= Beginning of Section =
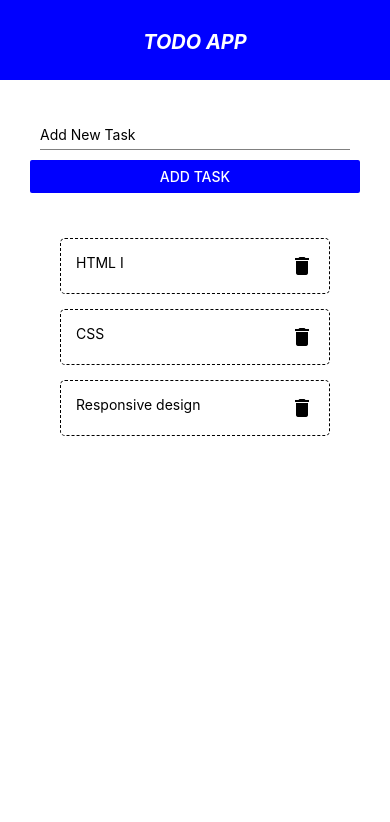
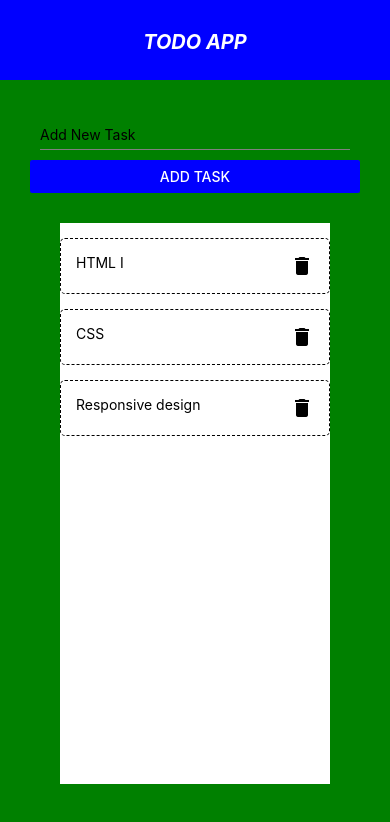
Before and after one commit to Moizasif/react-native-expo, a React Native app: screen / in a window 390 px wide. Shown: the top 822 px of the page. Built offline with nearby package versions, Linux system fonts and the light colour scheme.

Commit message:
Fix the screen using flexBox

```diff
--- a/App.js
+++ b/App.js
@@ -65,8 +65,12 @@ const styles = StyleSheet.create({
   },
   content: {
     padding: 30,
+    backgroundColor:'green',
+    flex: 1
   },
   list: {
-    margin: 30
+    margin: 30,
+    backgroundColor:'white',
+    flex:1
   }
 });
```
= End of Section =
■ EXERCISE DIRECTIONS:
Taking each record in turn, retype it exactly and drop any picture.

■ WRITTEN ANSWER:
Before and after one commit to Moizasif/react-native-expo, a React Native app: screen / in a window 390 px wide. Shown: the top 822 px of the page. Built offline with nearby package versions, Linux system fonts and the light colour scheme.

Commit message:
Fix the screen using flexBox

```diff
--- a/App.js
+++ b/App.js
@@ -65,8 +65,12 @@ const styles = StyleSheet.create({
   },
   content: {
     padding: 30,
+    backgroundColor:'green',
+    flex: 1
   },
   list: {
-    margin: 30
+    margin: 30,
+    backgroundColor:'white',
+    flex:1
   }
 });
```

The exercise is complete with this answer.